CFOs, the gorillas, stamp into the IT department and cut costs when the economy enters a downturn. But if CIOs had no budget and were allowed to compete for funds, they would have the perfect weapon to fend off the alpha males, according to business IT consultant and Financial Times columnist Ade McCormack, who founded Auridian.

Speaking at Gartner's recent outsourcing event in London, McCormack described how CIOs would be in a better position if they had to win funding forprojects.

"The trouble with IT is that when the market goes downhill, the CFO tends to cut the budget because he controls it," says McCormack.

He says if the users of technology control the budget, ie. the different departments, the IT budget wouldbe based on demand. "The CIO will have to kill what they eat, and as a result will be less subject to cost cutting."

He says the CIO will have to go out and win business by talking to departments. The IT department will create IT solutions to business needs and be paid for doing so.

"They will have to go out and charm department heads. The IT spend might actually go up in the downturn as a result," adds McCormack.

He says the next stage is for CIOs to go out and win business with other companies in their sector. "Some banks already do this and offer [non-competitive] back-office services to competitors."

"All of a sudden, the board does not see IT as a cost centre but a profit centre."

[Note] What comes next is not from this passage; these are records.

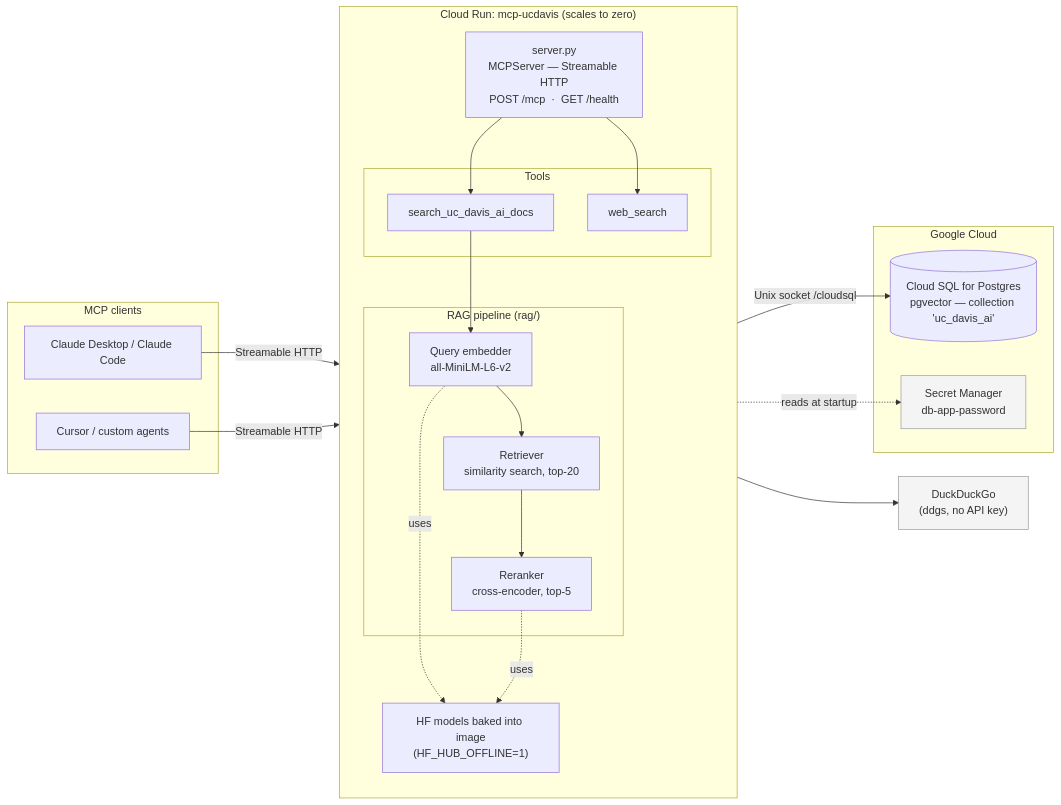
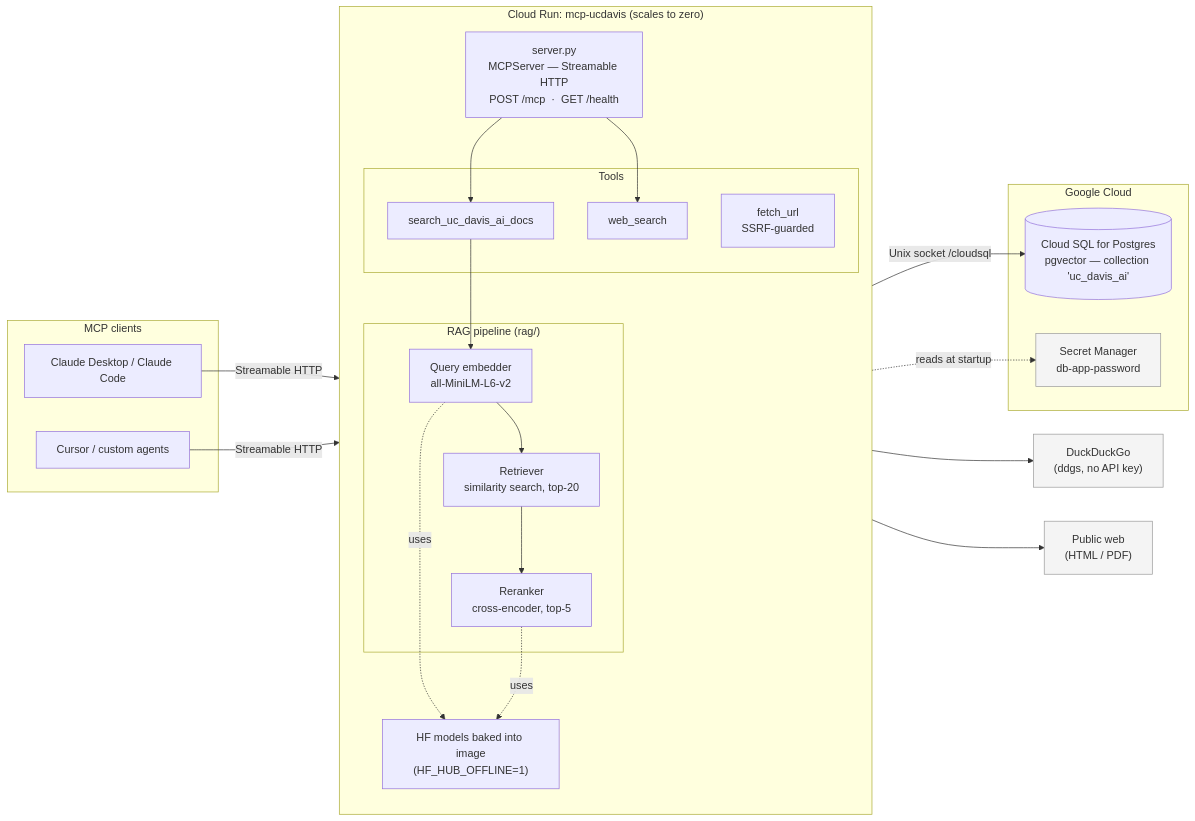
Before and after one commit to rithvikkatpelly/MCP_UCDavis: the first of 3 diagrams in README.md, drawn with Mermaid. The commit also changed other lines of this file and 9 other files, not shown here.

First line of the commit message:
Add fetch_url tool: SSRF-guarded URL fetch + HTML/PDF text extraction

````diff
--- a/README.md
+++ b/README.md
@@ -26,41 +27,44 @@
 ```mermaid
 flowchart LR
     subgraph clients["MCP clients"]
         C1["Claude Desktop / Claude Code"]
         C2["Cursor / custom agents"]
     end
 
     subgraph cr["Cloud Run: mcp-ucdavis (scales to zero)"]
         direction TB
         S["server.py<br/>MCPServer &mdash; Streamable HTTP<br/>POST /mcp &nbsp;&middot;&nbsp; GET /health"]
         subgraph tools["Tools"]
             T1["search_uc_davis_ai_docs"]
             T2["web_search"]
+            T3["fetch_url<br/>SSRF-guarded"]
         end
         subgraph rag["RAG pipeline (rag/)"]
             EMB["Query embedder<br/>all-MiniLM-L6-v2"]
             RET["Retriever<br/>similarity search, top-20"]
             RR["Reranker<br/>cross-encoder, top-5"]
         end
         MODELS["HF models baked into image<br/>(HF_HUB_OFFLINE=1)"]
         S --> T1 --> EMB --> RET --> RR
         S --> T2
         EMB -.uses.-> MODELS
         RR -.uses.-> MODELS
     end
 
     subgraph gcp["Google Cloud"]
         DB[("Cloud SQL for Postgres<br/>pgvector &mdash; collection 'uc_davis_ai'")]
         SM["Secret Manager<br/>db-app-password"]
     end
 
     DDG["DuckDuckGo<br/>(ddgs, no API key)"]
+    WEB["Public web<br/>(HTML / PDF)"]
 
     C1 & C2 -- "Streamable HTTP" --> S
     RET -- "Unix socket /cloudsql" --> DB
     T2 --> DDG
+    T3 --> WEB
     cr -. "reads at startup" .-> SM
 
     classDef ext fill:#f4f4f4,stroke:#999,color:#333;
-    class DDG,SM ext;
+    class DDG,SM,WEB ext;
 ```
````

Ironically, it is CIOs whodo not like this model, not the CFOs, says McCormack.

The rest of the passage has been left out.